### Data excerpts
------------------------------

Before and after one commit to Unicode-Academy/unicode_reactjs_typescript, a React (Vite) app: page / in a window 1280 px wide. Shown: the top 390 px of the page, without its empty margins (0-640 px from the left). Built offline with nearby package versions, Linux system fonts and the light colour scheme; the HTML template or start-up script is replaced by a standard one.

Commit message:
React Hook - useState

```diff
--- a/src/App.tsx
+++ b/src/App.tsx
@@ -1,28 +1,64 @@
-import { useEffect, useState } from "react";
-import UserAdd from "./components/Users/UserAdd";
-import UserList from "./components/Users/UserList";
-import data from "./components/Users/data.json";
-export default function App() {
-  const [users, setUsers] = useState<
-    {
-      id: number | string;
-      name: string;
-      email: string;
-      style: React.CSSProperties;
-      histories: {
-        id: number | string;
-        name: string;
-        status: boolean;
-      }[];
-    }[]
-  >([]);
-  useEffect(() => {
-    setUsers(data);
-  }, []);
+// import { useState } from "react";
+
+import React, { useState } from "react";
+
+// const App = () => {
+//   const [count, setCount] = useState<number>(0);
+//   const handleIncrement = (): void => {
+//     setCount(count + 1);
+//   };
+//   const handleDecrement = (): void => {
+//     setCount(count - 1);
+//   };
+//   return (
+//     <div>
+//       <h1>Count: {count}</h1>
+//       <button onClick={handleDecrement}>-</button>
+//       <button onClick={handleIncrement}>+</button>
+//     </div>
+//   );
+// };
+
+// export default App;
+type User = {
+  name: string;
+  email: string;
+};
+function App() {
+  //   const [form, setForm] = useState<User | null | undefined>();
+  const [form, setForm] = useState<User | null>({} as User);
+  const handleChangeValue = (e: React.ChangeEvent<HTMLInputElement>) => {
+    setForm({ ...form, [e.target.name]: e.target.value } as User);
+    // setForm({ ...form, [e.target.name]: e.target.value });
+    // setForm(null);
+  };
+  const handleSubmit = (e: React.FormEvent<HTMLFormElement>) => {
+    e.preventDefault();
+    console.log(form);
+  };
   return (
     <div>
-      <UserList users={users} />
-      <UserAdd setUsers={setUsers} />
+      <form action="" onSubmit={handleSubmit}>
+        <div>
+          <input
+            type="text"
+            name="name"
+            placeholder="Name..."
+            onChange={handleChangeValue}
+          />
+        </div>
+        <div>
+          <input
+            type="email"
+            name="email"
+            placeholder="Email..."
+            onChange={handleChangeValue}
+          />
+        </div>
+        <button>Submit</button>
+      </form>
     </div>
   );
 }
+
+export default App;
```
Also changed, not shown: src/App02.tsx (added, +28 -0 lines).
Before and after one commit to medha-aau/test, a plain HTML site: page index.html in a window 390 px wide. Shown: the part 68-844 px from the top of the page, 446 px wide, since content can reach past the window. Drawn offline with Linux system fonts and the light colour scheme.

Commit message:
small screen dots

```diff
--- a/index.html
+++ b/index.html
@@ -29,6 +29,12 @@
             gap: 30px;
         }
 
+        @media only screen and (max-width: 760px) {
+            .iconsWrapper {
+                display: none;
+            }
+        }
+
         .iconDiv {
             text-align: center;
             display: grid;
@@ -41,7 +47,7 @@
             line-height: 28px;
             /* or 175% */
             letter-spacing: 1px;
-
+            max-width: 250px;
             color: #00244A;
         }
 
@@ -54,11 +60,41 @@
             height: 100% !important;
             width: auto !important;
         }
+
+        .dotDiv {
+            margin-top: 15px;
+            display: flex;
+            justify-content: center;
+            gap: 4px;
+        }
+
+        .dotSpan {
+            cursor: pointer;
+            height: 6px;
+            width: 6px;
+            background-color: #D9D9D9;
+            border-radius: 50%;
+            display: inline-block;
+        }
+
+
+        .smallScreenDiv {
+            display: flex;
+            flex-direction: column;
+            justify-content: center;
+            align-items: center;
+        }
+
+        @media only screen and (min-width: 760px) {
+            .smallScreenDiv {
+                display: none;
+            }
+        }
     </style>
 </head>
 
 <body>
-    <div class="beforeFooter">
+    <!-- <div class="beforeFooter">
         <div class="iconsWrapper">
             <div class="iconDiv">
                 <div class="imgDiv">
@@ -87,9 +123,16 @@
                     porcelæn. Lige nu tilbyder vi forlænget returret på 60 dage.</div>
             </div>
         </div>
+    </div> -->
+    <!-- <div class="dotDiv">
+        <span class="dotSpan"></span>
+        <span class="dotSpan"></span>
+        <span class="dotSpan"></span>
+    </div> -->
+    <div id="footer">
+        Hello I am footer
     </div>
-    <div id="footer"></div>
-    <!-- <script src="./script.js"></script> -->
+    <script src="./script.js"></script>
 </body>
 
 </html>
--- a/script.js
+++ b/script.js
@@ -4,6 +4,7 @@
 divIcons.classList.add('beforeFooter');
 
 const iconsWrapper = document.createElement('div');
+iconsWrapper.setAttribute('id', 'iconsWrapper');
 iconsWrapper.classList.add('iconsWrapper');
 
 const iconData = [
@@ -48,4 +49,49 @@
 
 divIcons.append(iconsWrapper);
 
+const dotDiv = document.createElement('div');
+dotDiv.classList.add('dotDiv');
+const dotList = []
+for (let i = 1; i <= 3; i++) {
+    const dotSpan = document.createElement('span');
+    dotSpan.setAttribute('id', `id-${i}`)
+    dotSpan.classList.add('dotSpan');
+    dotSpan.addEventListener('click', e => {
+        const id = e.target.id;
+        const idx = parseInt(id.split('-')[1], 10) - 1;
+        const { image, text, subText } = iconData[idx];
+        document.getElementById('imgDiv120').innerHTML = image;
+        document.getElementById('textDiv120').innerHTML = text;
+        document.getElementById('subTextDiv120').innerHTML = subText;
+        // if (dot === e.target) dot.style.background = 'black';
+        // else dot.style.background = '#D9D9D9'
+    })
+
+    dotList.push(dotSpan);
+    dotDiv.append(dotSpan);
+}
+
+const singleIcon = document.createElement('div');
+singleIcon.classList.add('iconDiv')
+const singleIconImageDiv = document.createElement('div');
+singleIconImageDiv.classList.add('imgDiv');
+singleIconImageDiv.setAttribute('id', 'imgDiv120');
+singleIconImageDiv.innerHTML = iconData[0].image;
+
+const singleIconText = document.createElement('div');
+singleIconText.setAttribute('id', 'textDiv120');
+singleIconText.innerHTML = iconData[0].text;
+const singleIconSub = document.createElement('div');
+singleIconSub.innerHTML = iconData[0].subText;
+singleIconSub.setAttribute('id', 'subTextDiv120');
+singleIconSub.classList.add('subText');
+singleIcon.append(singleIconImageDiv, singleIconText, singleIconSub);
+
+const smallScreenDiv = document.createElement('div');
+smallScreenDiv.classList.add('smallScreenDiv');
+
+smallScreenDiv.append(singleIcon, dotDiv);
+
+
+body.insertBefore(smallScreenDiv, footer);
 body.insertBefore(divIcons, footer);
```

------------------------------

### Task goal
Return the data above in full, keeping each line exactly as it stands.

### Response box
Before and after one commit to Unicode-Academy/unicode_reactjs_typescript, a React (Vite) app: page / in a window 1280 px wide. Shown: the top 390 px of the page, without its empty margins (0-640 px from the left). Built offline with nearby package versions, Linux system fonts and the light colour scheme; the HTML template or start-up script is replaced by a standard one.

Commit message:
React Hook - useState

```diff
--- a/src/App.tsx
+++ b/src/App.tsx
@@ -1,28 +1,64 @@
-import { useEffect, useState } from "react";
-import UserAdd from "./components/Users/UserAdd";
-import UserList from "./components/Users/UserList";
-import data from "./components/Users/data.json";
-export default function App() {
-  const [users, setUsers] = useState<
-    {
-      id: number | string;
-      name: string;
-      email: string;
-      style: React.CSSProperties;
-      histories: {
-        id: number | string;
-        name: string;
-        status: boolean;
-      }[];
-    }[]
-  >([]);
-  useEffect(() => {
-    setUsers(data);
-  }, []);
+// import { useState } from "react";
+
+import React, { useState } from "react";
+
+// const App = () => {
+//   const [count, setCount] = useState<number>(0);
+//   const handleIncrement = (): void => {
+//     setCount(count + 1);
+//   };
+//   const handleDecrement = (): void => {
+//     setCount(count - 1);
+//   };
+//   return (
+//     <div>
+//       <h1>Count: {count}</h1>
+//       <button onClick={handleDecrement}>-</button>
+//       <button onClick={handleIncrement}>+</button>
+//     </div>
+//   );
+// };
+
+// export default App;
+type User = {
+  name: string;
+  email: string;
+};
+function App() {
+  //   const [form, setForm] = useState<User | null | undefined>();
+  const [form, setForm] = useState<User | null>({} as User);
+  const handleChangeValue = (e: React.ChangeEvent<HTMLInputElement>) => {
+    setForm({ ...form, [e.target.name]: e.target.value } as User);
+    // setForm({ ...form, [e.target.name]: e.target.value });
+    // setForm(null);
+  };
+  const handleSubmit = (e: React.FormEvent<HTMLFormElement>) => {
+    e.preventDefault();
+    console.log(form);
+  };
   return (
     <div>
-      <UserList users={users} />
-      <UserAdd setUsers={setUsers} />
+      <form action="" onSubmit={handleSubmit}>
+        <div>
+          <input
+            type="text"
+            name="name"
+            placeholder="Name..."
+            onChange={handleChangeValue}
+          />
+        </div>
+        <div>
+          <input
+            type="email"
+            name="email"
+            placeholder="Email..."
+            onChange={handleChangeValue}
+          />
+        </div>
+        <button>Submit</button>
+      </form>
     </div>
   );
 }
+
+export default App;
```
Also changed, not shown: src/App02.tsx (added, +28 -0 lines).
Before and after one commit to medha-aau/test, a plain HTML site: page index.html in a window 390 px wide. Shown: the part 68-844 px from the top of the page, 446 px wide, since content can reach past the window. Drawn offline with Linux system fonts and the light colour scheme.

Commit message:
small screen dots

```diff
--- a/index.html
+++ b/index.html
@@ -29,6 +29,12 @@
             gap: 30px;
         }
 
+        @media only screen and (max-width: 760px) {
+            .iconsWrapper {
+                display: none;
+            }
+        }
+
         .iconDiv {
             text-align: center;
             display: grid;
@@ -41,7 +47,7 @@
             line-height: 28px;
             /* or 175% */
             letter-spacing: 1px;
-
+            max-width: 250px;
             color: #00244A;
         }
 
@@ -54,11 +60,41 @@
             height: 100% !important;
             width: auto !important;
         }
+
+        .dotDiv {
+            margin-top: 15px;
+            display: flex;
+            justify-content: center;
+            gap: 4px;
+        }
+
+        .dotSpan {
+            cursor: pointer;
+            height: 6px;
+            width: 6px;
+            background-color: #D9D9D9;
+            border-radius: 50%;
+            display: inline-block;
+        }
+
+
+        .smallScreenDiv {
+            display: flex;
+            flex-direction: column;
+            justify-content: center;
+            align-items: center;
+        }
+
+        @media only screen and (min-width: 760px) {
+            .smallScreenDiv {
+                display: none;
+            }
+        }
     </style>
 </head>
 
 <body>
-    <div class="beforeFooter">
+    <!-- <div class="beforeFooter">
         <div class="iconsWrapper">
             <div class="iconDiv">
                 <div class="imgDiv">
@@ -87,9 +123,16 @@
                     porcelæn. Lige nu tilbyder vi forlænget returret på 60 dage.</div>
             </div>
         </div>
+    </div> -->
+    <!-- <div class="dotDiv">
+        <span class="dotSpan"></span>
+        <span class="dotSpan"></span>
+        <span class="dotSpan"></span>
+    </div> -->
+    <div id="footer">
+        Hello I am footer
     </div>
-    <div id="footer"></div>
-    <!-- <script src="./script.js"></script> -->
+    <script src="./script.js"></script>
 </body>
 
 </html>
--- a/script.js
+++ b/script.js
@@ -4,6 +4,7 @@
 divIcons.classList.add('beforeFooter');
 
 const iconsWrapper = document.createElement('div');
+iconsWrapper.setAttribute('id', 'iconsWrapper');
 iconsWrapper.classList.add('iconsWrapper');
 
 const iconData = [
@@ -48,4 +49,49 @@
 
 divIcons.append(iconsWrapper);
 
+const dotDiv = document.createElement('div');
+dotDiv.classList.add('dotDiv');
+const dotList = []
+for (let i = 1; i <= 3; i++) {
+    const dotSpan = document.createElement('span');
+    dotSpan.setAttribute('id', `id-${i}`)
+    dotSpan.classList.add('dotSpan');
+    dotSpan.addEventListener('click', e => {
+        const id = e.target.id;
+        const idx = parseInt(id.split('-')[1], 10) - 1;
+        const { image, text, subText } = iconData[idx];
+        document.getElementById('imgDiv120').innerHTML = image;
+        document.getElementById('textDiv120').innerHTML = text;
+        document.getElementById('subTextDiv120').innerHTML = subText;
+        // if (dot === e.target) dot.style.background = 'black';
+        // else dot.style.background = '#D9D9D9'
+    })
+
+    dotList.push(dotSpan);
+    dotDiv.append(dotSpan);
+}
+
+const singleIcon = document.createElement('div');
+singleIcon.classList.add('iconDiv')
+const singleIconImageDiv = document.createElement('div');
+singleIconImageDiv.classList.add('imgDiv');
+singleIconImageDiv.setAttribute('id', 'imgDiv120');
+singleIconImageDiv.innerHTML = iconData[0].image;
+
+const singleIconText = document.createElement('div');
+singleIconText.setAttribute('id', 'textDiv120');
+singleIconText.innerHTML = iconData[0].text;
+const singleIconSub = document.createElement('div');
+singleIconSub.innerHTML = iconData[0].subText;
+singleIconSub.setAttribute('id', 'subTextDiv120');
+singleIconSub.classList.add('subText');
+singleIcon.append(singleIconImageDiv, singleIconText, singleIconSub);
+
+const smallScreenDiv = document.createElement('div');
+smallScreenDiv.classList.add('smallScreenDiv');
+
+smallScreenDiv.append(singleIcon, dotDiv);
+
+
+body.insertBefore(smallScreenDiv, footer);
 body.insertBefore(divIcons, footer);
```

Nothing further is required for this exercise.